Paying more than half the country combined. Paying more than the bottom 90 percent. That seems like MORE than their “fair share.”
Okay. Now, let’s look at the spin that new government programs need to be “paid for” with higher taxes on “the rich.” Check out this chart from the wise people at Forbes:
The red line tracks the top federal income tax rate from 1960 to 2011. The blue line is government revenue. The FACTS indicate that, if you lower the rates on the nation’s top earners, the government ends up with more money to play with.
Here’s some more of that pesky fact stuff from The Tax Foundation:
The New York Times recently published an article by Patricia Cohen, titled “What Could Raising Taxes on the 1% Do? Surprising Amounts.” The basic claim of the article is that the federal government could raise a significant amount of revenue by increasing taxes on the richest Americans.
The article presents several statistics about how much money the federal government could raise if it increased the “effective tax rate” of high-income households: the total share of their income they pay to the federal government. For instance, the article claims that raising the effective tax rate of the top 1% of Americans from 33.4 percent to 45 percent could bring in “a whopping $276 billion.” […]
According to our estimates, Congress would have to raise the top rate on ordinary income to 74 percent, in order to raise the effective rate of the 1% from 33.4 percent to 45 percent. This would be a rate hike of over 34 percentage points, or an 87 percent increase in the top rate.[…]
The high rates that would need to be in place to tax the 1% at a 45 percent effective rate would almost certainly have negative economic consequences. According to our Taxes and Growth model, raising the top rate on ordinary income to 74 percent would shrink the size of the U.S. economy by 3.5 percent in the long run, by discouraging labor and pass-through business. While this tax increase would raise $3.49 trillion over 10 years under conventional scoring, after taking its economic effects into account, it would only raise $2.37 trillion. This is a significantly smaller figure than that cited by the New York Times.
Furthermore, raising the top rate on ordinary income, capital gains, and dividends to 56 percent would lead to an even larger decline in GDP, of 4.9 percent. This is because taxes on investment income are especially harmful to long-term economic growth. After taking economic effects into account, this proposal would only raise $1.96 trillion over 10 years.
In addition, none of these figures take into account the effects of increased tax evasion and profit shifting by wealthy Americans that would surely occur in response to such high rates. After all, when taxes rise, taxpayers have more incentives to avoid them. And it is well-documented that, when rates on capital gains rise, shareholders simply defer their realizations, making it difficult to raise much revenue from tax increases on capital gains income.[…]
Translation: Investments are delayed or cancelled. Not exactly a brilliant tactic for boosting an already anemic economy.
Here’s another fun chart:
Translation: Jack up the top tax rates, and you get LESS work, LESS investment, and LESS overall economic output.

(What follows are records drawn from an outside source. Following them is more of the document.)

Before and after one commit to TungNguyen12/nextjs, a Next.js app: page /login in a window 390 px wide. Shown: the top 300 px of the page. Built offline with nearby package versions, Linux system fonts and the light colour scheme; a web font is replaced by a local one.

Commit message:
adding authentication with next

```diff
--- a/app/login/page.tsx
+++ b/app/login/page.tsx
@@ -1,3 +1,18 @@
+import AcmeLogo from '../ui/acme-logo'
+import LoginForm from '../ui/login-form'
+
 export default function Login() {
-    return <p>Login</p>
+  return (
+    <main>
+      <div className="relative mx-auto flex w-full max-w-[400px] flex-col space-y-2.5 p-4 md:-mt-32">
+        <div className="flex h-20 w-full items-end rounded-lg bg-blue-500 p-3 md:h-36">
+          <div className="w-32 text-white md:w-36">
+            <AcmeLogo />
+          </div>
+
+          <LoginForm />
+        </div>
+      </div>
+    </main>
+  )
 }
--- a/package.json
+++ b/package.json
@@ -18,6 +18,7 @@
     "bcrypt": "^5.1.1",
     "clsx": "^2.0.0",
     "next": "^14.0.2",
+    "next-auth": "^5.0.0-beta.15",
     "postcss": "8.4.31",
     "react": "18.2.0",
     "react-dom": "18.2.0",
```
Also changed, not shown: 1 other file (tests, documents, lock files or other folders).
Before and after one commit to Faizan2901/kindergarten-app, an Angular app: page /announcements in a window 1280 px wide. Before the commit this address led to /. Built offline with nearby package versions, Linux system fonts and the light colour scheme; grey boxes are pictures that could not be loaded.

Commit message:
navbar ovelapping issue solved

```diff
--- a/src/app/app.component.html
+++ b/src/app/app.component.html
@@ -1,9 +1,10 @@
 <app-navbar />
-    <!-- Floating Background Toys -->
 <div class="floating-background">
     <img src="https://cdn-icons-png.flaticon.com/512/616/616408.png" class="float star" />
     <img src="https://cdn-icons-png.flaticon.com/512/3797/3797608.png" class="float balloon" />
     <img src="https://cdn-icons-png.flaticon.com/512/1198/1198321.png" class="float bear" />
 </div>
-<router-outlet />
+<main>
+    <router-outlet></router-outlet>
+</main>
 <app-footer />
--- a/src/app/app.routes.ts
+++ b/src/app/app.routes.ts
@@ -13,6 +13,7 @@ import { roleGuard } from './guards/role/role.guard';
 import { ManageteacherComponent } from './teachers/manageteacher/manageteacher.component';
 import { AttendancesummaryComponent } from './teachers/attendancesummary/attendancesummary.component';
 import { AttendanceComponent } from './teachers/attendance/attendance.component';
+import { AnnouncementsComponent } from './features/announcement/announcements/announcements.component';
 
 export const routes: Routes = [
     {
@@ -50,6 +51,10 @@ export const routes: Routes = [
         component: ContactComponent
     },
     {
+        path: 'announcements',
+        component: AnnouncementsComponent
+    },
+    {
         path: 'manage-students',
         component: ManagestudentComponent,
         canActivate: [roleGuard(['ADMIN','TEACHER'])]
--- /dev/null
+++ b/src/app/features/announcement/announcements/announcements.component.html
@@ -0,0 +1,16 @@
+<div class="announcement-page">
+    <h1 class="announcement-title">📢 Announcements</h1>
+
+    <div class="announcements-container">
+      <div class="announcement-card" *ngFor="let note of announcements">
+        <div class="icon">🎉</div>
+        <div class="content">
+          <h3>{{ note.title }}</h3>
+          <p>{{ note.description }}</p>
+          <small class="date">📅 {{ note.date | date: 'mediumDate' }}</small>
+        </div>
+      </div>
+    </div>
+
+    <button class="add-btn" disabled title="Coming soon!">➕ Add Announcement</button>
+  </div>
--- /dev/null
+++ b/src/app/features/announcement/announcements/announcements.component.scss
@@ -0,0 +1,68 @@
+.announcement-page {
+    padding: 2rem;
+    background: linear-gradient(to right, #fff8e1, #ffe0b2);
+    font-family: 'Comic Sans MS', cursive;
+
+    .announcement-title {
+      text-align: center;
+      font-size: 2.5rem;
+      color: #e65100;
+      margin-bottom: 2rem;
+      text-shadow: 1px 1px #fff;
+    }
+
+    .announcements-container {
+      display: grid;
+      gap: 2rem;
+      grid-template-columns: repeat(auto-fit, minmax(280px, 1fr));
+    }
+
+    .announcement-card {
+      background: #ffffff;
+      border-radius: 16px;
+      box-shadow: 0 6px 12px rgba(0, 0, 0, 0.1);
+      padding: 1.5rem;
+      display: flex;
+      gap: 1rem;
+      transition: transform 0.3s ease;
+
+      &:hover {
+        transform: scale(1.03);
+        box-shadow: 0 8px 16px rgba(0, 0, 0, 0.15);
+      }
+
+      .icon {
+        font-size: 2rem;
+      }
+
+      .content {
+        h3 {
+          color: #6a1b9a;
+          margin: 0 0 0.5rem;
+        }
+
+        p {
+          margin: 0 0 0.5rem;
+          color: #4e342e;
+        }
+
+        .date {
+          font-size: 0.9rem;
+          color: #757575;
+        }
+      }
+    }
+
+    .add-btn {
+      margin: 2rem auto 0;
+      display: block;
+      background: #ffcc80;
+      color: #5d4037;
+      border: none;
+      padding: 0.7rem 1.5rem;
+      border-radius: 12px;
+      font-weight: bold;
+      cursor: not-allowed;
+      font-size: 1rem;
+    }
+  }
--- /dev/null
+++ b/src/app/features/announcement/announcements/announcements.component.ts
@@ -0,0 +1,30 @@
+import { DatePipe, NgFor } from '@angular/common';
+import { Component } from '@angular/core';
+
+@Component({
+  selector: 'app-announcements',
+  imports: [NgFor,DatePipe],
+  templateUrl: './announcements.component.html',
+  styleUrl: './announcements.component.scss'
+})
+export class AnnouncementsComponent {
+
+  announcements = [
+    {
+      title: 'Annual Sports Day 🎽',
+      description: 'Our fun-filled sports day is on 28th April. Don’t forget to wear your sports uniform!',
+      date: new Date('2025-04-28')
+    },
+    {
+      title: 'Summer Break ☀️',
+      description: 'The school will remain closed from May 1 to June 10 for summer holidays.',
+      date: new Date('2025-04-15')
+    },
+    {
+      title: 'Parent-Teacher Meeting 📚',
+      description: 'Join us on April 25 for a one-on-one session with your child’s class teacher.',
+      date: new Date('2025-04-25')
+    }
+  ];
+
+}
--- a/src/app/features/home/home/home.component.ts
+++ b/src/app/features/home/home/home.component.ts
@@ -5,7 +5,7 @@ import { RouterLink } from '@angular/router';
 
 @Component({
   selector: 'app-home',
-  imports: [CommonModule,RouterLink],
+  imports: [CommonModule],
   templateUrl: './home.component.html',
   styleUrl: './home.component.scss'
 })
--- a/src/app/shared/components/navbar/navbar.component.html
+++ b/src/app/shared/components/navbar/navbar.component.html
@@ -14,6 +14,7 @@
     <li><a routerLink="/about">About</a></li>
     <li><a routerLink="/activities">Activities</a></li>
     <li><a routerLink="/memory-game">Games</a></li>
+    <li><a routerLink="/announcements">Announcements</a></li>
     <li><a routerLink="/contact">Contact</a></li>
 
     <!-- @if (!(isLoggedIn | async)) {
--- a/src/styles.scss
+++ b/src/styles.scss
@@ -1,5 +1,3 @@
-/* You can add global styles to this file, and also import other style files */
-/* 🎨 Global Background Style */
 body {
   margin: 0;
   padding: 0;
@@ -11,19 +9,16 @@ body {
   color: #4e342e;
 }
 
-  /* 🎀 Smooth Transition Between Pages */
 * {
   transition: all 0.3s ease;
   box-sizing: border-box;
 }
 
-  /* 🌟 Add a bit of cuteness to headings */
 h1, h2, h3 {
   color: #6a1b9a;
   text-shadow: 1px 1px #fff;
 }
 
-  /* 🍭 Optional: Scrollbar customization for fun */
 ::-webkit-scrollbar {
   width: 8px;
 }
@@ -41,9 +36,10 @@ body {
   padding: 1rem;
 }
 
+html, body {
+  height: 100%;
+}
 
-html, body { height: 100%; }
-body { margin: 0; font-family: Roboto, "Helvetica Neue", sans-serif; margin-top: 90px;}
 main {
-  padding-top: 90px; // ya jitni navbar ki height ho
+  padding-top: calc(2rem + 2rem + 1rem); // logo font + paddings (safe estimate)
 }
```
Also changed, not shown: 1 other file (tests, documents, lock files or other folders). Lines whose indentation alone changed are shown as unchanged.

It may be great theater to bash “the rich” at election time. But those are the folks who are doing the innovating and fueling the growth of our economy. Believe it or not, “rich” folks are always looking for ways to invest their money so it turns into more money. Send the tax goons after them, and they’ll just figure out ways to hide or sit on that cash. When that happens, pay raises don’t get awarded. New jobs don’t get created. Businesses don’t get started or expanded. Things tend to sit still, or even degrade. *And what fun is THAT?*